Vice President: *William Bradshaw,
Members: George Edward Allshorn, James Gibbs Blake, Booth, *William Bradshaw, Hugh Cameron, Juan Norberto Casanova, Samuel Cockburn, G A Craig, William Simpson Craig, John James Drysdale, George Dunn (Secretary), Grey, John Mason Galloway, Richard Sandon Gutteridge, Thomas Hahnemann Hayle, George James Hilbers, George Calvert Holland, Irvine, Joseph Laurie, Adam Lyschinski, MacDowal, George MacLeod, John Murray Moore, John B Morehouse, Charles Thomas Pearce, Charles D F Phillips, Alfred Crosby Pope, Charles Ransford, Andrew Rowan, John Rutherford Russell, William W Scholefield, William Sharp, John Stuart Sutherland, Henry Turner, Walker, Wright,
The Organon Journal 1878 – 1881 edited by Edward William Berridge, Adolph Lippe, Thomas Skinner, Samuel Swan. Though in existence for only a short period of time, The Organon Journal was one of the most important homeopathic publications of the 19th century – published in Liverpool.
*William Bradshaw MRCS England 1840, LSA London 1840, MD Aberdeen 1854, MBHS, was a British orthodox physician who converted to homeopathy to become Physician for the Nottinghamshire Homeopathic Dispensary, Vice President of the Midland Homeopathic Medical Society, Member of the Northern Homeopathic Medical Association, Member of the British Homeopathic Society, Bradshaw also practiced in Pepper Street, Nottingham, Holmrook in Cumbria, and in Worthing, and he submitted cases and articles to various homeopathic journals,
Andrew Rowan ?1819 – ?1881, MD Erlang 1846, LSA London 1864, LFPS Glasgow 1864, LRCP Edinburgh 1864, was a British orthodox physician who converted to homeopathy, Member of the Northern Homeopathic Medical Association, Andrew Rowan practiced at Regent Villa, Barnsley, Andrew Rowan attended the 1877 Annual Congress of Homeopathic Practitioners, Andrew Rowan wrote Acute Rheumatism, its causes and cure,
*Robert Stark Tate 1818 – 1880 LSA London 1841, MRCS England 1846,was a British orthodox physician, Member of the Royal College of Surgeons England, who converted to homeopathy to become Surgeon to the Sunderland Homeopathic Dispensary, Surgeon at the London Homeopathic Hospital, Member of the British Homeopathic Society, Robert Stark Tate practiced at 1 Bennett Place, Blackheath, and at 20, St. John’s Street, Sunderland,

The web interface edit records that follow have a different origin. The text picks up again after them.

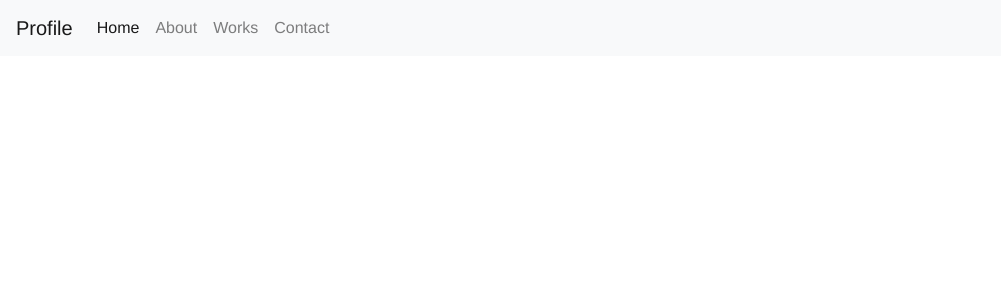
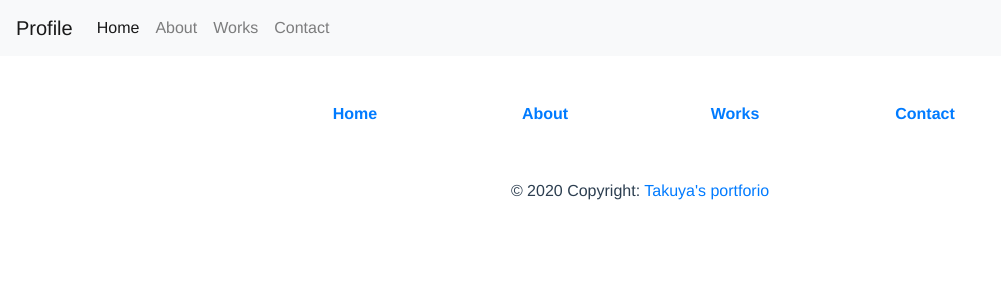
Before and after one commit to ta-ou/Profile, a Vue app: page / in a window 1280 px wide. Shown: the top 300 px of the page, without its empty margins (0-1001 px from the left). Built offline with nearby package versions, Linux system fonts and the light colour scheme.

Commit message:
footer import

```diff
--- a/src/App.vue
+++ b/src/App.vue
@@ -1,16 +1,19 @@
 <template>
   <div id="app">
     <Header />
+    <Footer />
   </div>
 </template>
 
 <script>
-import Header from './components/Header.vue'
+import Header from './components/Header.vue';
+import Footer from './components/Footer.vue'
 
 export default {
   name: 'App',
   components: {
     Header,
+    Footer
   }
 }
 </script>
--- a/src/components/Footer.vue
+++ b/src/components/Footer.vue
@@ -1,17 +1,42 @@
 <template>
-  <footer>
-    <ul class="footer-menu">
-      <li>Home ｜</li>
-      <li>About ｜</li>
-      <li>Works ｜</li>
-      <li>Contact</li>
-    </ul>
-    <p>© All rights reserved by Takuya</p>
+  <footer class="page-footer font-small">
+    <div class="container">
+      <div class="row text-center d-flex justify-content-center pt-5 mb-3">
+        <div class="col-md-2 mb-3">
+          <h6 class="font-weight-bold">
+            <a href="#!">Home</a>
+          </h6>
+        </div>
+        <div class="col-md-2 mb-3">
+          <h6 class="font-weight-bold">
+            <a href="#!">About</a>
+          </h6>
+        </div>
+        <div class="col-md-2 mb-3">
+          <h6 class="font-weight-bold">
+            <a href="#!">Works</a>
+          </h6>
+        </div>
+        <div class="col-md-2 mb-3">
+          <h6 class="font-weight-bold">
+            <a href="#!">Contact</a>
+          </h6>
+        </div>
+      </div>
+      <!-- Copyright -->
+      <div class="footer-copyright text-center py-3">
+        © 2020 Copyright:
+        <a href="">Takuya's portforio</a>
+      </div>
+    </div>
+    <!-- Copyright -->
   </footer>
 </template>
 
 <script>
-export default {};
+export default {
+  name: "Footer",
+};
 </script>
 
 <style>
```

*William Henry Watts MRCS England 1857, MBHS, was a British orthodox physician, Medical Officer at the General Lying in Hospital in London, who converted to homeopathy to become a Surgeon at the London Homeopathic Hospital, Medical Officer for the Caledonian Fire and Life Insurance Company, Member of the British Homeopathic Society, William Henry Watts practiced in Brighton, and at 7 Westbourne Place, Bishops Road, and at 10 Park End, Sydenham, William Henry Watts was active in homeopathic politics, and he attended the dinner in honour of Frederick Hervey Foster Quin in 1861, William Henry Watts wrote A New and Comprehensive System of Materia Medica and Therapeutics, a supplementary repertory for Charles Julius Hempel‘s System of Materia Medica,